Work order. Looking at the records below, say how many lines contain "string". Nothing else belongs in the answer.

Source records section start

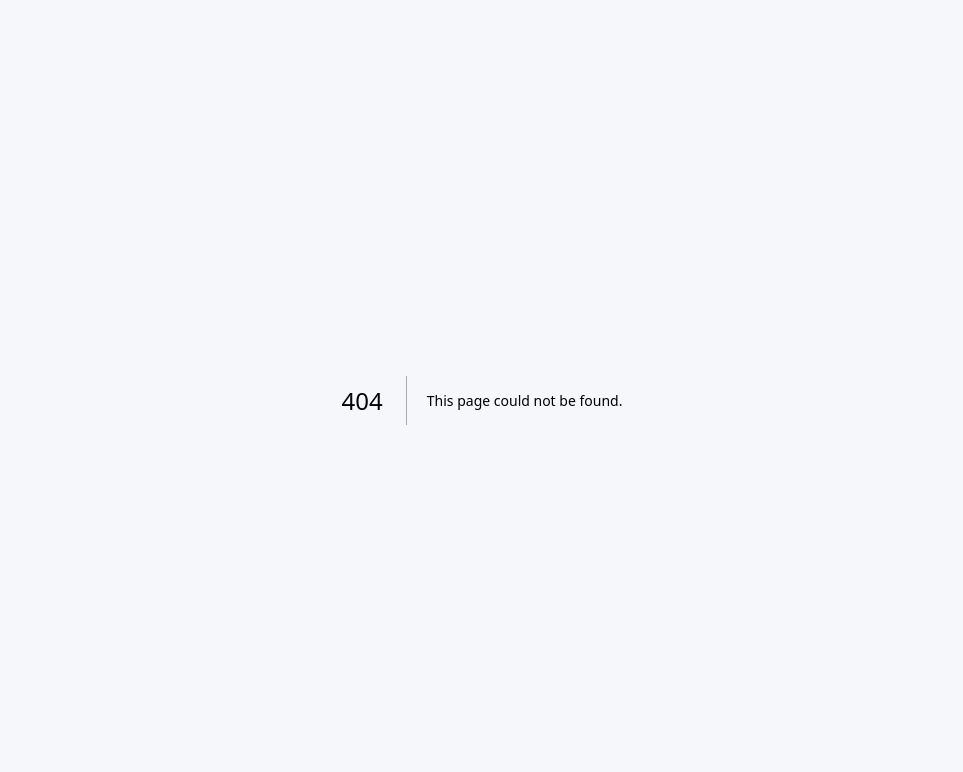
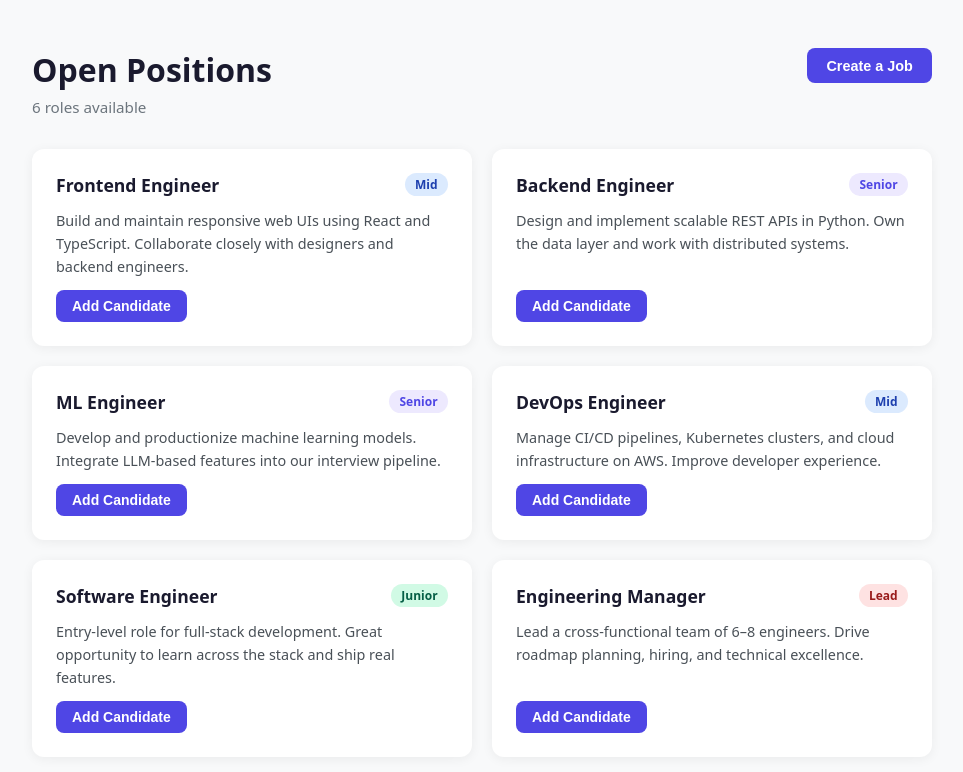
Before and after one commit to jiangboq/AI-interview-system, a Next.js app in the folder apps/web/: page /jobs in a window 1280 px wide. Before the commit this address had no page. Shown: the top 772 px of the page, without its empty margins (158-1121 px from the left). Built offline with nearby package versions, Linux system fonts and the light colour scheme.

Commit message:
Add jobs page

```diff
--- a/apps/web/src/app/create_interview/page.tsx
+++ b/apps/web/src/app/create_interview/page.tsx
@@ -91,7 +91,7 @@ export default function CreateInterviewPage() {
             />
             {error && <p style={styles.error}>{error}</p>}
             <button style={styles.button} onClick={startInterview} disabled={loading}>
-              {loading ? "Starting…" : "Start Interview"}
+              {loading ? "Creating…" : "Create Interview"}
             </button>
           </div>
         ) : (
--- /dev/null
+++ b/apps/web/src/app/jobs/page.tsx
@@ -0,0 +1,195 @@
+"use client";
+
+import { useRouter } from "next/navigation";
+
+const LEVEL_COLORS: Record<string, { bg: string; text: string }> = {
+  Junior: { bg: "#d1fae5", text: "#065f46" },
+  Mid: { bg: "#dbeafe", text: "#1e40af" },
+  Senior: { bg: "#ede9fe", text: "#4f46e5" },
+  Lead: { bg: "#fee2e2", text: "#991b1b" },
+};
+
+interface Job {
+  id: number;
+  title: string;
+  description: string;
+  level: "Junior" | "Mid" | "Senior" | "Lead";
+}
+
+const JOBS: Job[] = [
+  {
+    id: 1,
+    title: "Frontend Engineer",
+    description:
+      "Build and maintain responsive web UIs using React and TypeScript. Collaborate closely with designers and backend engineers.",
+    level: "Mid",
+  },
+  {
+    id: 2,
+    title: "Backend Engineer",
+    description:
+      "Design and implement scalable REST APIs in Python. Own the data layer and work with distributed systems.",
+    level: "Senior",
+  },
+  {
+    id: 3,
+    title: "ML Engineer",
+    description:
+      "Develop and productionize machine learning models. Integrate LLM-based features into our interview pipeline.",
+    level: "Senior",
+  },
+  {
+    id: 4,
+    title: "DevOps Engineer",
+    description:
+      "Manage CI/CD pipelines, Kubernetes clusters, and cloud infrastructure on AWS. Improve developer experience.",
+    level: "Mid",
+  },
+  {
+    id: 5,
+    title: "Software Engineer",
+    description:
+      "Entry-level role for full-stack development. Great opportunity to learn across the stack and ship real features.",
+    level: "Junior",
+  },
+  {
+    id: 6,
+    title: "Engineering Manager",
+    description:
+      "Lead a cross-functional team of 6–8 engineers. Drive roadmap planning, hiring, and technical excellence.",
+    level: "Lead",
+  },
+];
+
+export default function JobsPage() {
+  const router = useRouter();
+
+  return (
+    <main style={styles.main}>
+      <div style={styles.container}>
+        <div style={styles.header}>
+          <div>
+            <h1 style={styles.title}>Open Positions</h1>
+            <p style={styles.subtitle}>{JOBS.length} roles available</p>
+          </div>
+          <button style={styles.createButton} onClick={() => router.push("/create_job")}>
+            Create a Job
+          </button>
+        </div>
+
+        <div style={styles.grid}>
+          {JOBS.map((job) => {
+            const badge = LEVEL_COLORS[job.level];
+            return (
+              <div key={job.id} style={styles.card}>
+                <div style={styles.cardHeader}>
+                  <h2 style={styles.jobTitle}>{job.title}</h2>
+                  <span
+                    style={{
+                      ...styles.badge,
+                      background: badge.bg,
+                      color: badge.text,
+                    }}
+                  >
+                    {job.level}
+                  </span>
+                </div>
+                <p style={styles.description}>{job.description}</p>
+                <button style={styles.applyButton}>Add Candidate</button>
+              </div>
+            );
+          })}
+        </div>
+      </div>
+    </main>
+  );
+}
+
+const styles: Record<string, React.CSSProperties> = {
+  main: {
+    minHeight: "100vh",
+    padding: "3rem 2rem",
+    background: "#f8f9fa",
+  },
+  container: {
+    maxWidth: "900px",
+    margin: "0 auto",
+  },
+  header: {
+    display: "flex",
+    justifyContent: "space-between",
+    alignItems: "flex-start",
+    marginBottom: "2rem",
+  },
+  createButton: {
+    padding: "0.6rem 1.2rem",
+    borderRadius: "8px",
+    border: "none",
+    background: "#4f46e5",
+    color: "#fff",
+    fontSize: "0.9rem",
+    fontWeight: 600,
+    cursor: "pointer",
+  },
+  title: {
+    margin: 0,
+    fontSize: "2rem",
+    color: "#1a1a2e",
+  },
+  subtitle: {
+    margin: "0.35rem 0 0",
+    color: "#6c757d",
+    fontSize: "0.95rem",
+  },
+  grid: {
+    display: "grid",
+    gridTemplateColumns: "repeat(auto-fill, minmax(380px, 1fr))",
+    gap: "1.25rem",
+  },
+  card: {
+    background: "#fff",
+    borderRadius: "12px",
+    boxShadow: "0 2px 12px rgba(0,0,0,0.06)",
+    padding: "1.5rem",
+    display: "flex",
+    flexDirection: "column",
+    gap: "0.75rem",
+  },
+  cardHeader: {
+    display: "flex",
+    justifyContent: "space-between",
+    alignItems: "flex-start",
+    gap: "0.5rem",
+  },
+  jobTitle: {
+    margin: 0,
+    fontSize: "1.1rem",
+    color: "#1a1a2e",
+    fontWeight: 600,
+  },
+  badge: {
+    flexShrink: 0,
+    borderRadius: "999px",
+    padding: "0.2rem 0.65rem",
+    fontSize: "0.75rem",
+    fontWeight: 600,
+  },
+  description: {
+    margin: 0,
+    fontSize: "0.9rem",
+    color: "#495057",
+    lineHeight: 1.6,
+    flexGrow: 1,
+  },
+  applyButton: {
+    alignSelf: "flex-start",
+    padding: "0.5rem 1rem",
+    borderRadius: "8px",
+    border: "none",
+    background: "#4f46e5",
+    color: "#fff",
+    fontSize: "0.875rem",
+    fontWeight: 600,
+    cursor: "pointer",
+  },
+};
```
Also changed, not shown: apps/web/src/app/create_job/page.tsx (added, +134 -0 lines).
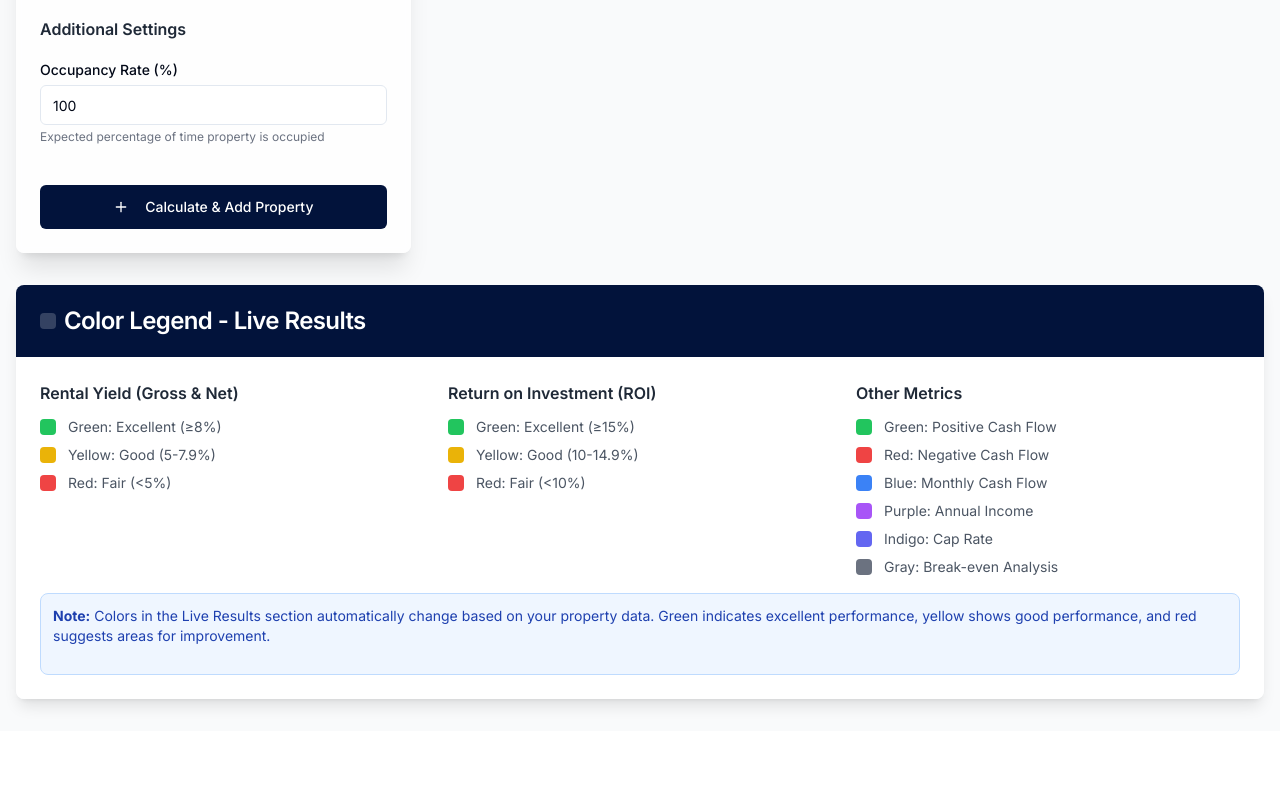
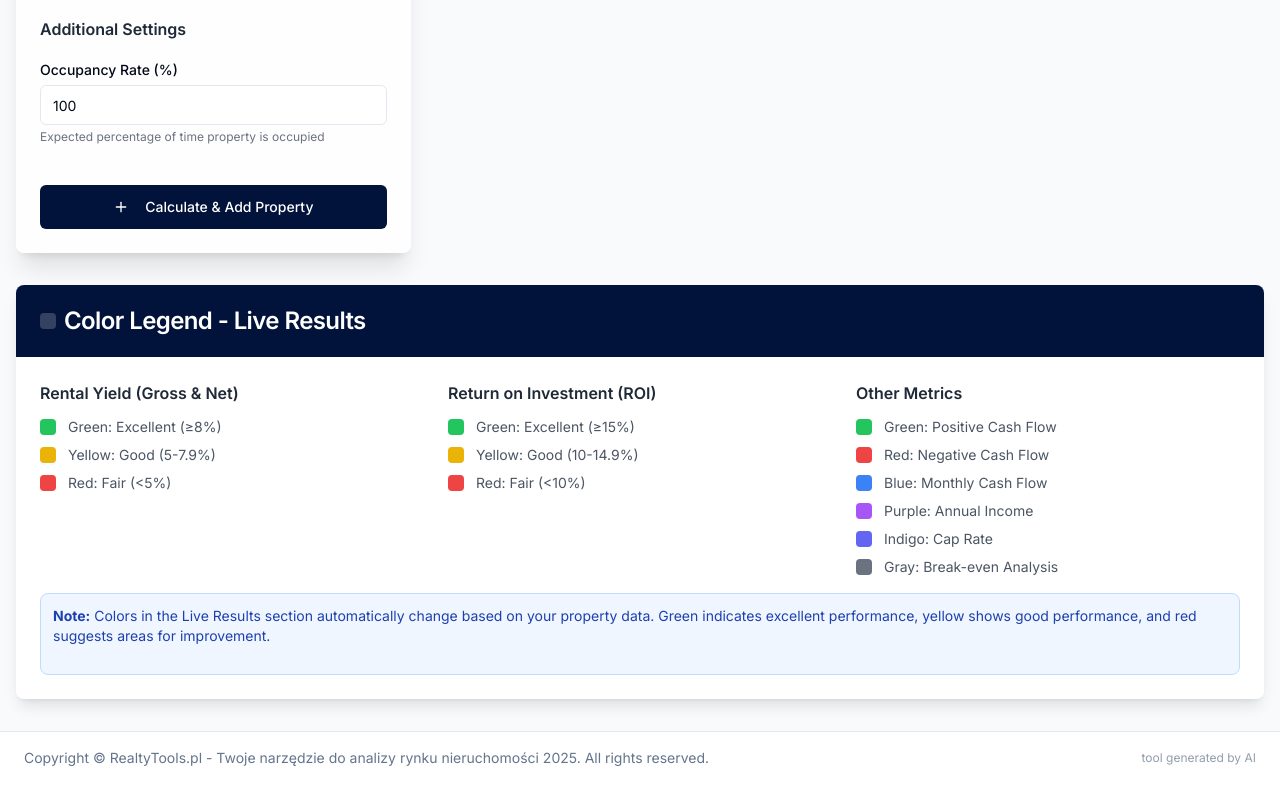
Before and after one commit to assghard/real-estate-rental-yield-calculator, a React (Vite) app: page / in a window 1280 px wide. Shown: the part 1222-2022 px from the top of the page. Before the commit the page ends 1953 px from the top, so only its background shows below. Built offline with nearby package versions, Linux system fonts and the light colour scheme.

Commit message:
Add footer with copyright and AI notice
Add a thin footer to the application with copyright information and a note about AI generation.

```diff
--- a/src/pages/Index.tsx
+++ b/src/pages/Index.tsx
@@ -3,8 +3,20 @@ import RentalYieldCalculator from '@/components/RentalYieldCalculator';
 
 const Index = () => {
   return (
-    <div className="min-h-screen bg-gray-50">
-      <RentalYieldCalculator />
+    <div className="min-h-screen bg-gray-50 flex flex-col">
+      <div className="flex-1">
+        <RentalYieldCalculator />
+      </div>
+      <footer className="border-t border-border bg-background py-4 px-6">
+        <div className="max-w-7xl mx-auto flex flex-col sm:flex-row justify-between items-center gap-2">
+          <p className="text-sm text-muted-foreground">
+            Copyright © RealtyTools.pl - Twoje narzędzie do analizy rynku nieruchomości 2025. All rights reserved.
+          </p>
+          <p className="text-xs text-muted-foreground opacity-70">
+            tool generated by AI
+          </p>
+        </div>
+      </footer>
     </div>
   );
 };
```
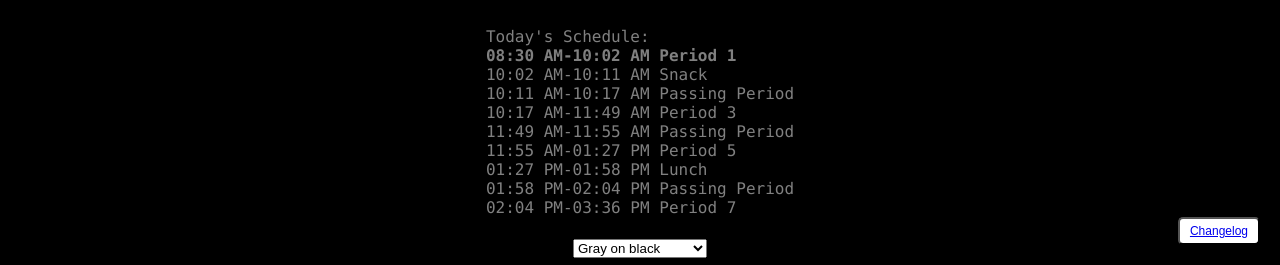
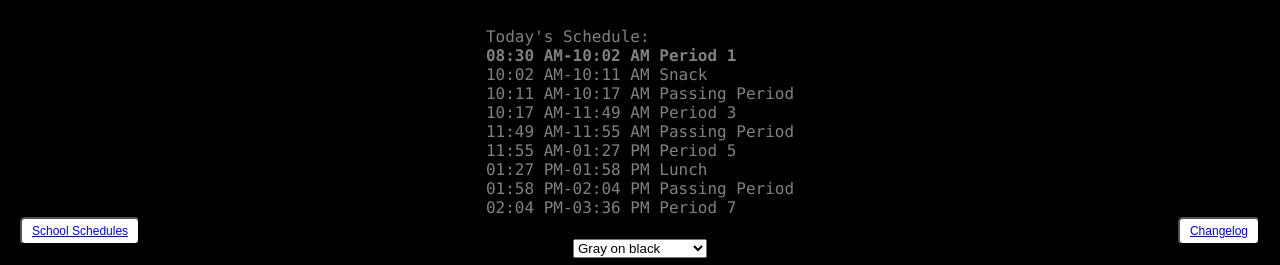
Before and after one commit to oirehm/schedulemonitor, a plain HTML site: page index.html in a window 1280 px wide. Shown: the part 535-800 px from the top of the page. Drawn offline with nearby package versions, Linux system fonts and the light colour scheme; some packages are replaced by stand-ins of ours.

Commit message:
More changes merged into 1.5.50
- Fixed bug where switching days with the day selector would not properly run the auto schedule feature.
- Removed unused code
- Added an icon for the tab
- Separated css into its own file
- Added link to view school calendar and schedule
- Updated README finally to reflect additional changes
- Added a no school display for non-student days

```diff
--- a/css/styles.css
+++ b/css/styles.css
@@ -38,6 +38,20 @@ body {
   position: fixed;
   bottom: 20px;
   right: 20px;
+}
+
+#calendarButton {
+  font-size: 12px;
+  padding: 5px 10px;
+  border-radius: 5px;
+  background-color: #fff;
+  color: #000;
+  box-shadow: 0 2px 4px rgba(0, 0, 0, 0.4);
+
+  /* Positioning */
+  position: fixed;
+  bottom: 20px;
+  left: 20px;
 }
 
 .button-panel {
--- a/index.html
+++ b/index.html
@@ -159,6 +159,13 @@
           href="https://github.com/oirehm/schedulemonitor/blob/main/Changelog.md"
           target="_blank"
           >Changelog</a
+        >
+      </button>
+      <button id="calendarButton">
+        <a
+          href="https://www.busd.k12.ca.us/cms/lib/CA02204429/Centricity/Domain/2350/BHS%20Calendar%20and%20Bell%20Schedule%202023-2024%20Updated.pdf"
+          target="_blank"
+          >School Schedules</a
         >
       </button>
 
```
Also changed, not shown: 2 other files.
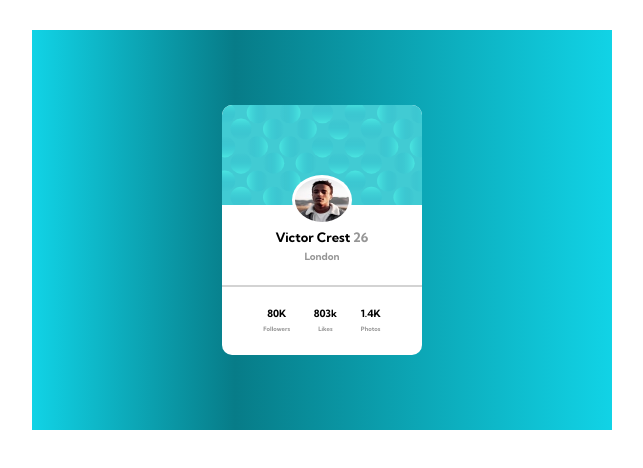
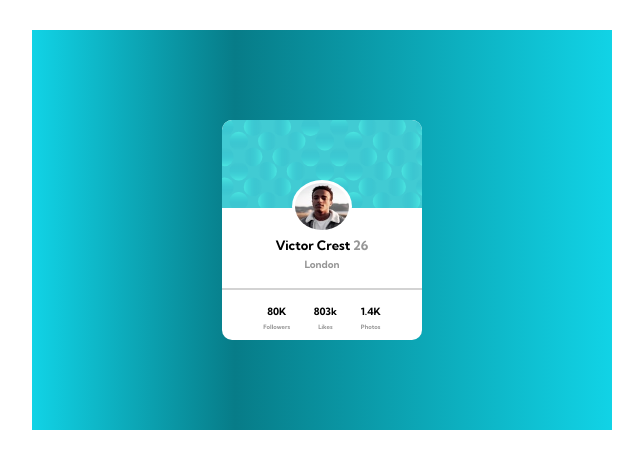
Before and after one commit to santiMoreno1989/tarjeta-personal, a plain HTML site: page index.html in a window 768 px wide. Shown: the whole page, without its empty margins (62-705 px from the left). Drawn offline with Linux system fonts and the light colour scheme.

Commit message:
se modifico el logo de la tarjeta personal

```diff
--- a/css/estilos.css
+++ b/css/estilos.css
@@ -78,15 +78,15 @@ body{
         height: 400px;
     }
     .tarjeta{
-        height: 250px;
+        height: 220px;
         width: 200px;
     }
 
     .logo img{
 
-        height: 50%;
+        height: 60%;
         width: 30%;
-        margin-top: 70px;
+        margin-top: 60px;
     }
     .logo h3{
         font-size: 13px;
@@ -103,7 +103,7 @@ body{
     }
     .informacion span{
         font-size: 10px;
-        margin: 20px 10px;
+        margin: 15px 10px;
     }
     .informacion p{
         font-size: 6px;
```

Source records section end

Result of this task. 4